Cochlea is a coiled tube, much like a snail and makes part of the inner ear hearing aid. The function of the cochlea is to transmit sound impulses to the brain for analysis. There are thousands of slender “hair cells” within the cochlea and the function of each such cell is to pick up a different sound and relay it to the brain.
If these hair cells are somehow damaged, the ability of the ear to pick up sounds is greatly diminished. Cochlear damage results in sensorineural hearing loss or SNHL. Causes of SNHL can be exposure to loud noises for extended times, certain powerful antibiotics, certain diseases and age.
Noise-induced hearing loss (NIHL) is the most common cause of cochlear damage. In this case, loud noises can damage the sensitive and fragile hair cells of the cochlea. Unlike other “hair” on the surface of the human body, these hair cells do not grow back and once they are damaged, they are lost. And once these hair cells are lost, the person loses hearing ability corresponding to the amount of hair cells lost.
For such patients, electronic hearing aids are of little or no use. Their only chances of getting their hearing back is through a cochlear implant.A cochlear implant is essentially an electronic device that substitutes the function of the cochlea that was damaged. It bypasses the damaged hair cells and provides sound signals directly to the brain.
How does the implant work?
A small sound processor, worn behind the ears, collects external sounds and converts them into a digital code. It is battery-operated. This digitally coded sound is then passed on to the implant within the ear.
The cochlear implant then converts the digitally coded sound into electrical impulses. These impulses are then sent to the electrode array placed in the cochlea. These electrodes stimulate the hearing nerves of the cochlea, which then passes the impulses to the brain where the impulses are interpreted as sound.
People with severe to profound SNHL can greatly benefit from cochlear implants. Hearing aids merely amplify the sound. But in case of cochlear damage, the main equipment (the hair cells) that receives the sound itself is damaged.Thus the need for a cochlear implant.
Although the quality of sound is different from natural sound, technological advancements have played an important role in making the “artificial” sound more natural.Newer, better devices are allowing recipients to enjoy hearing better quality sound, music and even use the implant in water, while swimming.
The prime candidate for a cochlear implant is the one who has severe to profound SNHL in both hears and has a functioning auditory nerve. The candidate should also be willing to participate in a comprehensive post-surgery rehabilitation,which includes sessions with a speech language pathologist and auditory verbal therapist.

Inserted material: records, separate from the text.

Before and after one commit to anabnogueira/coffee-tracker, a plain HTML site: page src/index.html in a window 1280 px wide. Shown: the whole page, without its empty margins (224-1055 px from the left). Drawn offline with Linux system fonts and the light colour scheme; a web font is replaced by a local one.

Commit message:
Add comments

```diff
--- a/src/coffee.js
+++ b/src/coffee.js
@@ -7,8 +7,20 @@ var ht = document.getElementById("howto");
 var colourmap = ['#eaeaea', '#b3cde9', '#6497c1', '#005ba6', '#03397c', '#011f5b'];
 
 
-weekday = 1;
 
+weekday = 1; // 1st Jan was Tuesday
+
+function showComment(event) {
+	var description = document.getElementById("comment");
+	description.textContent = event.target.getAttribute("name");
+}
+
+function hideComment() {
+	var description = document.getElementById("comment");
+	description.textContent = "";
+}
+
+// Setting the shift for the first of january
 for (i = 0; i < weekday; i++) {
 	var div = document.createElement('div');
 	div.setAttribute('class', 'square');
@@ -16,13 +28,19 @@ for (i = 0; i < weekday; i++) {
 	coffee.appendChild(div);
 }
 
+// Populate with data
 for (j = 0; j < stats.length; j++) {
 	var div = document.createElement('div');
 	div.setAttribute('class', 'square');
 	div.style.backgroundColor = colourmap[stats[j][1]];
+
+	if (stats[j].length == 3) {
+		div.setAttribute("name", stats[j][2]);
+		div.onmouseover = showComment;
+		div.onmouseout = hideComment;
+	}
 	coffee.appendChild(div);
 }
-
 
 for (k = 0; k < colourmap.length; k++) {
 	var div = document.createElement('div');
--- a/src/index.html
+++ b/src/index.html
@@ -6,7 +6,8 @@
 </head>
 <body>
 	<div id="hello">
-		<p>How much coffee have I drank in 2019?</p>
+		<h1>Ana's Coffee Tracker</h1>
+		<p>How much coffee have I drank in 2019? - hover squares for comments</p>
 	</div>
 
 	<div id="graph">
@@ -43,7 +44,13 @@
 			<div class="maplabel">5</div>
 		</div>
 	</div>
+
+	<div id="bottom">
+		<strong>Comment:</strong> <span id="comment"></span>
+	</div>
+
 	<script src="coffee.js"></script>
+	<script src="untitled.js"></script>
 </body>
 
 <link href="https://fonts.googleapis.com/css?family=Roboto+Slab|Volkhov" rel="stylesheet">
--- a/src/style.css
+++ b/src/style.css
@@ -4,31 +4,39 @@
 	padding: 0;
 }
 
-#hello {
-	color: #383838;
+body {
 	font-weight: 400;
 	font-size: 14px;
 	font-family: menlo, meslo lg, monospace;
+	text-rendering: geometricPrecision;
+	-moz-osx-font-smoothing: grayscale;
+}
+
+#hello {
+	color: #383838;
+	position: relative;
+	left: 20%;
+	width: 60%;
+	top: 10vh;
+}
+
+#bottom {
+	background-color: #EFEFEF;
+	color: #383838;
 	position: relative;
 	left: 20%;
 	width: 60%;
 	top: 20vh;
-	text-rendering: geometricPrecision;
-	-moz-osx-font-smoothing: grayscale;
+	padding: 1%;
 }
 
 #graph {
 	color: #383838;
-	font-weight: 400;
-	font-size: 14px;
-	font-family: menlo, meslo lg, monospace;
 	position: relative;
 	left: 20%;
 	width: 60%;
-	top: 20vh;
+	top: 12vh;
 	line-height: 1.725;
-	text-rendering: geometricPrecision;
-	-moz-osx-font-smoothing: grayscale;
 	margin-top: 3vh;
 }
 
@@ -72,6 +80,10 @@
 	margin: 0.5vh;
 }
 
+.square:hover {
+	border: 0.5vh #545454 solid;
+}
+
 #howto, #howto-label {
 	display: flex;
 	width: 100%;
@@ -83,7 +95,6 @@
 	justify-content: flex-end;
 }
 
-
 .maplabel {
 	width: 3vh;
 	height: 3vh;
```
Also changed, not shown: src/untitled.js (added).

Hearing loss may occur due to many reasons. These could be with the functioning of any part of the ear or it may be due to problems with the region of the brain concerned with analyzing sound.